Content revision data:
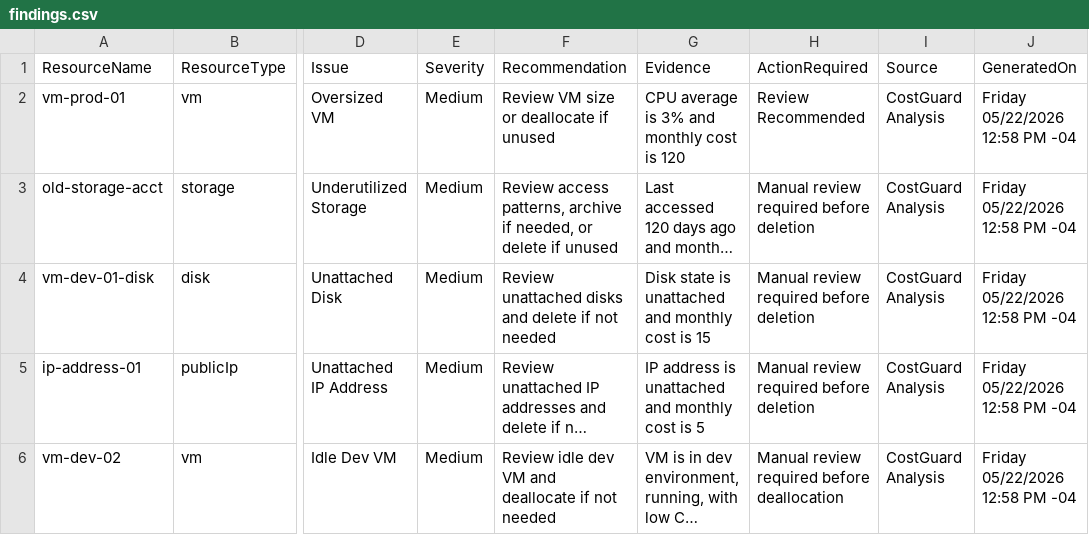
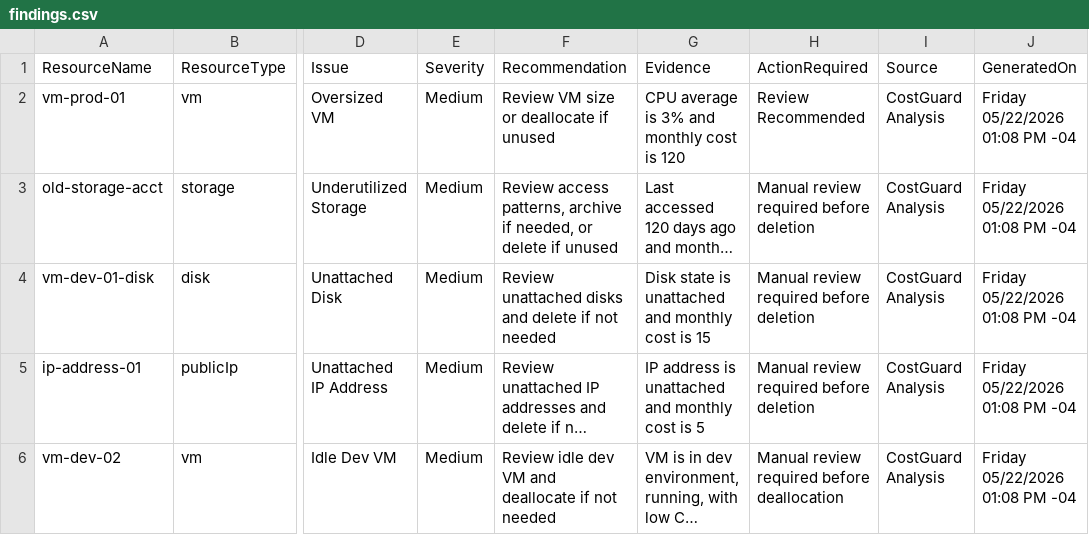
Before and after one commit to brook-kassa/CostGuard, a CSV file: findings.csv, drawn as a sheet; only a part is shown, gaps mark what is left out; long unchanged cells end in …; the diff names each change by its address in the sheet, - before the commit and + after, or states it on an @@ line.

Commit message:
Cleaned sample json data

```diff
--- a/findings.csv
+++ b/findings.csv
-J2:J6 (GeneratedOn): Friday 05/22/2026 12:58 PM -04
+J2:J6 (GeneratedOn): Friday 05/22/2026 01:08 PM -04
```
Also changed, not shown: 1 other file.
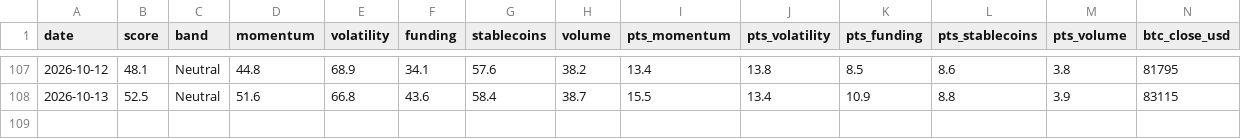
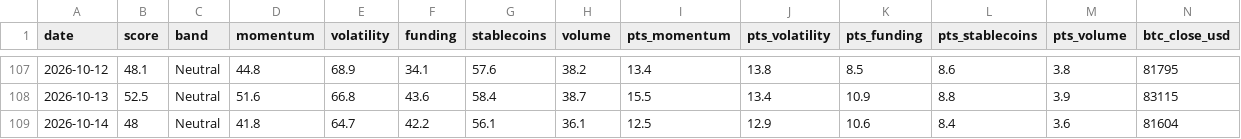
Before and after one commit to alexgsg1016/2a-pulse-data, a CSV file: data/pulse-history.csv, drawn as a sheet; only a part is shown, gaps mark what is left out; rows hold the shown columns only; the diff names each change by its address in the sheet, - before the commit and + after, or states it on an @@ line.

```diff
--- a/data/pulse-history.csv
+++ b/data/pulse-history.csv
+row 109: 2026-10-14 | 48 | Neutral | 41.8 | 64.7 | 42.2 | 56.1 | 36.1 | 12.5 | 12.9 | 10.6 | 8.4 | 3.6 | 81604
```
Also changed, not shown: 2 other files.
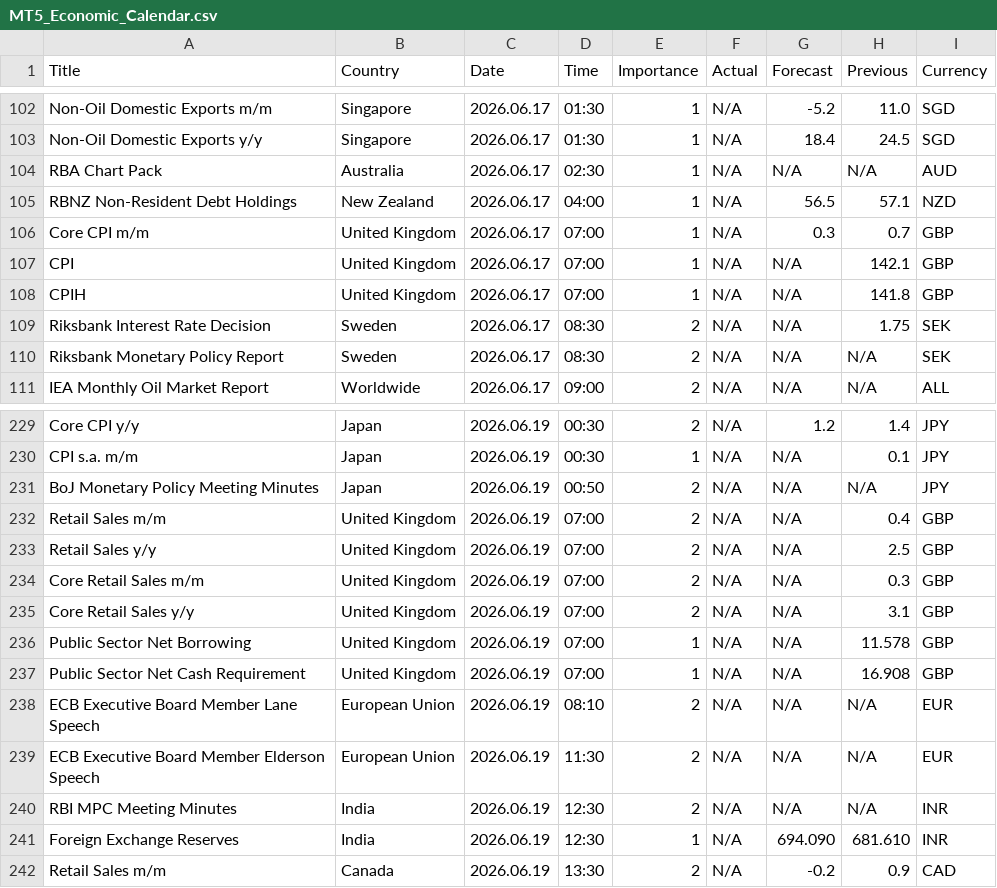
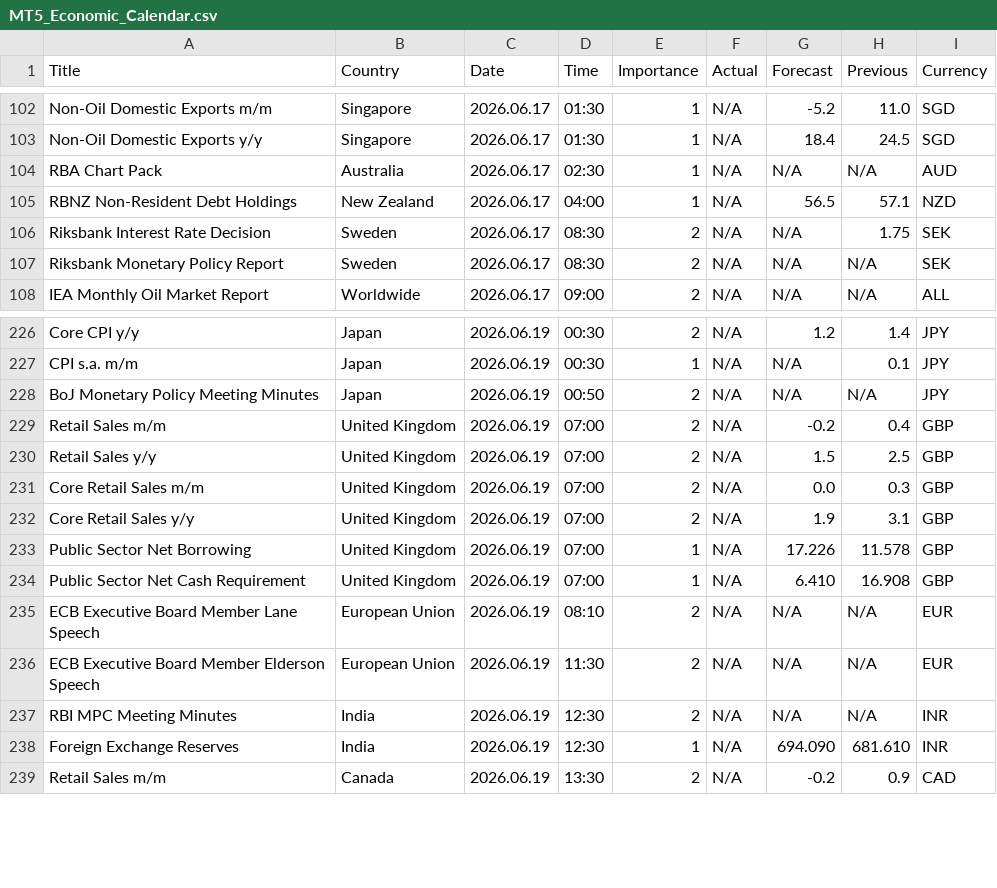
Before and after one commit to CryptoGamerDev/MT5_Economic_Calendar, a CSV file: MT5_Economic_Calendar.csv, drawn as a sheet; only a part is shown, gaps mark what is left out.

Commit message:
Auto update (GMT): 2026-06-15 00:06:33

```diff
--- a/MT5_Economic_Calendar.csv
+++ b/MT5_Economic_Calendar.csv
@@ -105,5 +105,2 @@ RBA Chart Pack,Australia,2026.06.17,02:30,1,N/A,N/A,N/A,AUD
 RBNZ Non-Resident Debt Holdings,New Zealand,2026.06.17,04:00,1,N/A,56.5,57.1,NZD
-Core CPI m/m,United Kingdom,2026.06.17,07:00,1,N/A,0.3,0.7,GBP
-CPI,United Kingdom,2026.06.17,07:00,1,N/A,N/A,142.1,GBP
-CPIH,United Kingdom,2026.06.17,07:00,1,N/A,N/A,141.8,GBP
 Riksbank Interest Rate Decision,Sweden,2026.06.17,08:30,2,N/A,N/A,1.75,SEK
@@ -231,8 +228,8 @@ CPI s.a. m/m,Japan,2026.06.19,00:30,1,N/A,N/A,0.1,JPY
 BoJ Monetary Policy Meeting Minutes,Japan,2026.06.19,00:50,2,N/A,N/A,N/A,JPY
-Retail Sales m/m,United Kingdom,2026.06.19,07:00,2,N/A,N/A,0.4,GBP
-Retail Sales y/y,United Kingdom,2026.06.19,07:00,2,N/A,N/A,2.5,GBP
-Core Retail Sales m/m,United Kingdom,2026.06.19,07:00,2,N/A,N/A,0.3,GBP
-Core Retail Sales y/y,United Kingdom,2026.06.19,07:00,2,N/A,N/A,3.1,GBP
-Public Sector Net Borrowing,United Kingdom,2026.06.19,07:00,1,N/A,N/A,11.578,GBP
-Public Sector Net Cash Requirement,United Kingdom,2026.06.19,07:00,1,N/A,N/A,16.908,GBP
+Retail Sales m/m,United Kingdom,2026.06.19,07:00,2,N/A,-0.2,0.4,GBP
+Retail Sales y/y,United Kingdom,2026.06.19,07:00,2,N/A,1.5,2.5,GBP
+Core Retail Sales m/m,United Kingdom,2026.06.19,07:00,2,N/A,0.0,0.3,GBP
+Core Retail Sales y/y,United Kingdom,2026.06.19,07:00,2,N/A,1.9,3.1,GBP
+Public Sector Net Borrowing,United Kingdom,2026.06.19,07:00,1,N/A,17.226,11.578,GBP
+Public Sector Net Cash Requirement,United Kingdom,2026.06.19,07:00,1,N/A,6.410,16.908,GBP
 ECB Executive Board Member Lane Speech,European Union,2026.06.19,08:10,2,N/A,N/A,N/A,EUR
```
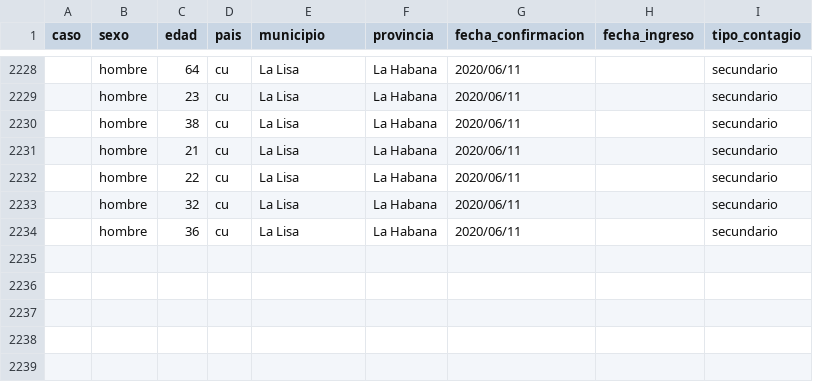
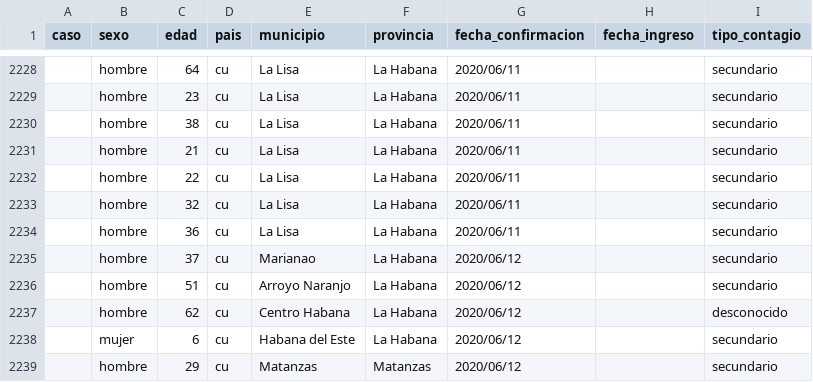
Before and after one commit to covid19cubadata/covid19cubadata.github.io, a CSV file: data/covid19-casos.csv, drawn as a sheet; only a part is shown, gaps mark what is left out.

Commit message:
Update countries data

```diff
--- a/data/covid19-casos.csv
+++ b/data/covid19-casos.csv
@@ -2234 +2234,6 @@ caso,sexo,edad,pais,municipio,provincia,fecha_confirmacion,fecha_ingreso,tipo_co
 ,hombre,36,cu,La Lisa,La Habana,2020/06/11,,secundario
+,hombre,37,cu,Marianao,La Habana,2020/06/12,,secundario
+,hombre,51,cu,Arroyo Naranjo,La Habana,2020/06/12,,secundario
+,hombre,62,cu,Centro Habana,La Habana,2020/06/12,,desconocido
+,mujer,6,cu,Habana del Este,La Habana,2020/06/12,,secundario
+,hombre,29,cu,Matanzas,Matanzas,2020/06/12,,secundario
```
Also changed, not shown: 3 other files.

What you have to do
What is needed is an exact copy of the data, without any pictures.

Output for this task
Before and after one commit to brook-kassa/CostGuard, a CSV file: findings.csv, drawn as a sheet; only a part is shown, gaps mark what is left out; long unchanged cells end in …; the diff names each change by its address in the sheet, - before the commit and + after, or states it on an @@ line.

Commit message:
Cleaned sample json data

```diff
--- a/findings.csv
+++ b/findings.csv
-J2:J6 (GeneratedOn): Friday 05/22/2026 12:58 PM -04
+J2:J6 (GeneratedOn): Friday 05/22/2026 01:08 PM -04
```
Also changed, not shown: 1 other file.
Before and after one commit to alexgsg1016/2a-pulse-data, a CSV file: data/pulse-history.csv, drawn as a sheet; only a part is shown, gaps mark what is left out; rows hold the shown columns only; the diff names each change by its address in the sheet, - before the commit and + after, or states it on an @@ line.

```diff
--- a/data/pulse-history.csv
+++ b/data/pulse-history.csv
+row 109: 2026-10-14 | 48 | Neutral | 41.8 | 64.7 | 42.2 | 56.1 | 36.1 | 12.5 | 12.9 | 10.6 | 8.4 | 3.6 | 81604
```
Also changed, not shown: 2 other files.
Before and after one commit to CryptoGamerDev/MT5_Economic_Calendar, a CSV file: MT5_Economic_Calendar.csv, drawn as a sheet; only a part is shown, gaps mark what is left out.

Commit message:
Auto update (GMT): 2026-06-15 00:06:33

```diff
--- a/MT5_Economic_Calendar.csv
+++ b/MT5_Economic_Calendar.csv
@@ -105,5 +105,2 @@ RBA Chart Pack,Australia,2026.06.17,02:30,1,N/A,N/A,N/A,AUD
 RBNZ Non-Resident Debt Holdings,New Zealand,2026.06.17,04:00,1,N/A,56.5,57.1,NZD
-Core CPI m/m,United Kingdom,2026.06.17,07:00,1,N/A,0.3,0.7,GBP
-CPI,United Kingdom,2026.06.17,07:00,1,N/A,N/A,142.1,GBP
-CPIH,United Kingdom,2026.06.17,07:00,1,N/A,N/A,141.8,GBP
 Riksbank Interest Rate Decision,Sweden,2026.06.17,08:30,2,N/A,N/A,1.75,SEK
@@ -231,8 +228,8 @@ CPI s.a. m/m,Japan,2026.06.19,00:30,1,N/A,N/A,0.1,JPY
 BoJ Monetary Policy Meeting Minutes,Japan,2026.06.19,00:50,2,N/A,N/A,N/A,JPY
-Retail Sales m/m,United Kingdom,2026.06.19,07:00,2,N/A,N/A,0.4,GBP
-Retail Sales y/y,United Kingdom,2026.06.19,07:00,2,N/A,N/A,2.5,GBP
-Core Retail Sales m/m,United Kingdom,2026.06.19,07:00,2,N/A,N/A,0.3,GBP
-Core Retail Sales y/y,United Kingdom,2026.06.19,07:00,2,N/A,N/A,3.1,GBP
-Public Sector Net Borrowing,United Kingdom,2026.06.19,07:00,1,N/A,N/A,11.578,GBP
-Public Sector Net Cash Requirement,United Kingdom,2026.06.19,07:00,1,N/A,N/A,16.908,GBP
+Retail Sales m/m,United Kingdom,2026.06.19,07:00,2,N/A,-0.2,0.4,GBP
+Retail Sales y/y,United Kingdom,2026.06.19,07:00,2,N/A,1.5,2.5,GBP
+Core Retail Sales m/m,United Kingdom,2026.06.19,07:00,2,N/A,0.0,0.3,GBP
+Core Retail Sales y/y,United Kingdom,2026.06.19,07:00,2,N/A,1.9,3.1,GBP
+Public Sector Net Borrowing,United Kingdom,2026.06.19,07:00,1,N/A,17.226,11.578,GBP
+Public Sector Net Cash Requirement,United Kingdom,2026.06.19,07:00,1,N/A,6.410,16.908,GBP
 ECB Executive Board Member Lane Speech,European Union,2026.06.19,08:10,2,N/A,N/A,N/A,EUR
```
Before and after one commit to covid19cubadata/covid19cubadata.github.io, a CSV file: data/covid19-casos.csv, drawn as a sheet; only a part is shown, gaps mark what is left out.

Commit message:
Update countries data

```diff
--- a/data/covid19-casos.csv
+++ b/data/covid19-casos.csv
@@ -2234 +2234,6 @@ caso,sexo,edad,pais,municipio,provincia,fecha_confirmacion,fecha_ingreso,tipo_co
 ,hombre,36,cu,La Lisa,La Habana,2020/06/11,,secundario
+,hombre,37,cu,Marianao,La Habana,2020/06/12,,secundario
+,hombre,51,cu,Arroyo Naranjo,La Habana,2020/06/12,,secundario
+,hombre,62,cu,Centro Habana,La Habana,2020/06/12,,desconocido
+,mujer,6,cu,Habana del Este,La Habana,2020/06/12,,secundario
+,hombre,29,cu,Matanzas,Matanzas,2020/06/12,,secundario
```
Also changed, not shown: 3 other files.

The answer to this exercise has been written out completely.